All of the records are to be copied out exactly, with nothing left out.

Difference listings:
-.-.-

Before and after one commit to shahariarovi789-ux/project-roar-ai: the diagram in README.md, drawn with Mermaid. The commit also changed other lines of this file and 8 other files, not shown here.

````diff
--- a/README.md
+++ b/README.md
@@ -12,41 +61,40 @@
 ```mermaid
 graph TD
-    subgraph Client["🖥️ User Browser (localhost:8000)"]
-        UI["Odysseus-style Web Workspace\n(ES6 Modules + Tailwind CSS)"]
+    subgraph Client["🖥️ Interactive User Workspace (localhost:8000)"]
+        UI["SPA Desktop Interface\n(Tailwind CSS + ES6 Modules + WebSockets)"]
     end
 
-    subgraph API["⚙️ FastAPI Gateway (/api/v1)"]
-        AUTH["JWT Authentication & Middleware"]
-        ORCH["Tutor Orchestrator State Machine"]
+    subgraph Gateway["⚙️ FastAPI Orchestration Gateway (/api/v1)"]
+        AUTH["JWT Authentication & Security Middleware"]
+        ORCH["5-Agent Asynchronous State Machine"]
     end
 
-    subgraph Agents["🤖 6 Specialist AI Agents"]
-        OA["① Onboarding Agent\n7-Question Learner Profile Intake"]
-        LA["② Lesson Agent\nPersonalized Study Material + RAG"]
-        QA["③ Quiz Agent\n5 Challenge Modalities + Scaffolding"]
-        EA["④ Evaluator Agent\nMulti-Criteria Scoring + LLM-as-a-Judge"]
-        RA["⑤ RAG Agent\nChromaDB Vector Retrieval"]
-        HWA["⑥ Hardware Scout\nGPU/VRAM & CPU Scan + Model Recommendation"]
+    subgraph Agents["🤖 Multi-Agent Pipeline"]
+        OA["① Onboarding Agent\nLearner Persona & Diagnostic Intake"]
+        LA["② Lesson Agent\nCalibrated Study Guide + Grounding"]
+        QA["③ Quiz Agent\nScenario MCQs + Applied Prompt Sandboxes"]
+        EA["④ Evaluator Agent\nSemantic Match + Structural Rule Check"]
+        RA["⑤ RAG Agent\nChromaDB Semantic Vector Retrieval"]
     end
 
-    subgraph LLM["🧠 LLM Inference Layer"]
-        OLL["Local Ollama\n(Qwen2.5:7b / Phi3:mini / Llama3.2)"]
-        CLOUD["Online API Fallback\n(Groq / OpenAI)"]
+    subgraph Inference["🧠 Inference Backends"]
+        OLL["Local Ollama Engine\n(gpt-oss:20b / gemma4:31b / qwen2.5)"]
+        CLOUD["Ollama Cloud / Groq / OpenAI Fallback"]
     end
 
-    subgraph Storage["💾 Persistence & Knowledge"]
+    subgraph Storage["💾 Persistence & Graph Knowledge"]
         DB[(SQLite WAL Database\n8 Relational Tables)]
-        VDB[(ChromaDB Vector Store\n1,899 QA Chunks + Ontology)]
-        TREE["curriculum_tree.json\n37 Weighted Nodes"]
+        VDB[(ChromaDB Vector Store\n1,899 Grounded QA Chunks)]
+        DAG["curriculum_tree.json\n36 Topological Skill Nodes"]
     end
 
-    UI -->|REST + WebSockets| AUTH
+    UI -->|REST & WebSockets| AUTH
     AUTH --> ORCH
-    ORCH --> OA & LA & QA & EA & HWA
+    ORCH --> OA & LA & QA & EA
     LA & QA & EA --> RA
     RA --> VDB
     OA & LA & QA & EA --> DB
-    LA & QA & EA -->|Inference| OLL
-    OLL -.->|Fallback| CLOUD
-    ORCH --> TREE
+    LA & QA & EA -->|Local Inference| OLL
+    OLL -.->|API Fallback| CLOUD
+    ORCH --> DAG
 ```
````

-.-.-

Response for this exercise:
Before and after one commit to shahariarovi789-ux/project-roar-ai: the diagram in README.md, drawn with Mermaid. The commit also changed other lines of this file and 8 other files, not shown here.

````diff
--- a/README.md
+++ b/README.md
@@ -12,41 +61,40 @@
 ```mermaid
 graph TD
-    subgraph Client["🖥️ User Browser (localhost:8000)"]
-        UI["Odysseus-style Web Workspace\n(ES6 Modules + Tailwind CSS)"]
+    subgraph Client["🖥️ Interactive User Workspace (localhost:8000)"]
+        UI["SPA Desktop Interface\n(Tailwind CSS + ES6 Modules + WebSockets)"]
     end
 
-    subgraph API["⚙️ FastAPI Gateway (/api/v1)"]
-        AUTH["JWT Authentication & Middleware"]
-        ORCH["Tutor Orchestrator State Machine"]
+    subgraph Gateway["⚙️ FastAPI Orchestration Gateway (/api/v1)"]
+        AUTH["JWT Authentication & Security Middleware"]
+        ORCH["5-Agent Asynchronous State Machine"]
     end
 
-    subgraph Agents["🤖 6 Specialist AI Agents"]
-        OA["① Onboarding Agent\n7-Question Learner Profile Intake"]
-        LA["② Lesson Agent\nPersonalized Study Material + RAG"]
-        QA["③ Quiz Agent\n5 Challenge Modalities + Scaffolding"]
-        EA["④ Evaluator Agent\nMulti-Criteria Scoring + LLM-as-a-Judge"]
-        RA["⑤ RAG Agent\nChromaDB Vector Retrieval"]
-        HWA["⑥ Hardware Scout\nGPU/VRAM & CPU Scan + Model Recommendation"]
+    subgraph Agents["🤖 Multi-Agent Pipeline"]
+        OA["① Onboarding Agent\nLearner Persona & Diagnostic Intake"]
+        LA["② Lesson Agent\nCalibrated Study Guide + Grounding"]
+        QA["③ Quiz Agent\nScenario MCQs + Applied Prompt Sandboxes"]
+        EA["④ Evaluator Agent\nSemantic Match + Structural Rule Check"]
+        RA["⑤ RAG Agent\nChromaDB Semantic Vector Retrieval"]
     end
 
-    subgraph LLM["🧠 LLM Inference Layer"]
-        OLL["Local Ollama\n(Qwen2.5:7b / Phi3:mini / Llama3.2)"]
-        CLOUD["Online API Fallback\n(Groq / OpenAI)"]
+    subgraph Inference["🧠 Inference Backends"]
+        OLL["Local Ollama Engine\n(gpt-oss:20b / gemma4:31b / qwen2.5)"]
+        CLOUD["Ollama Cloud / Groq / OpenAI Fallback"]
     end
 
-    subgraph Storage["💾 Persistence & Knowledge"]
+    subgraph Storage["💾 Persistence & Graph Knowledge"]
         DB[(SQLite WAL Database\n8 Relational Tables)]
-        VDB[(ChromaDB Vector Store\n1,899 QA Chunks + Ontology)]
-        TREE["curriculum_tree.json\n37 Weighted Nodes"]
+        VDB[(ChromaDB Vector Store\n1,899 Grounded QA Chunks)]
+        DAG["curriculum_tree.json\n36 Topological Skill Nodes"]
     end
 
-    UI -->|REST + WebSockets| AUTH
+    UI -->|REST & WebSockets| AUTH
     AUTH --> ORCH
-    ORCH --> OA & LA & QA & EA & HWA
+    ORCH --> OA & LA & QA & EA
     LA & QA & EA --> RA
     RA --> VDB
     OA & LA & QA & EA --> DB
-    LA & QA & EA -->|Inference| OLL
-    OLL -.->|Fallback| CLOUD
-    ORCH --> TREE
+    LA & QA & EA -->|Local Inference| OLL
+    OLL -.->|API Fallback| CLOUD
+    ORCH --> DAG
 ```
````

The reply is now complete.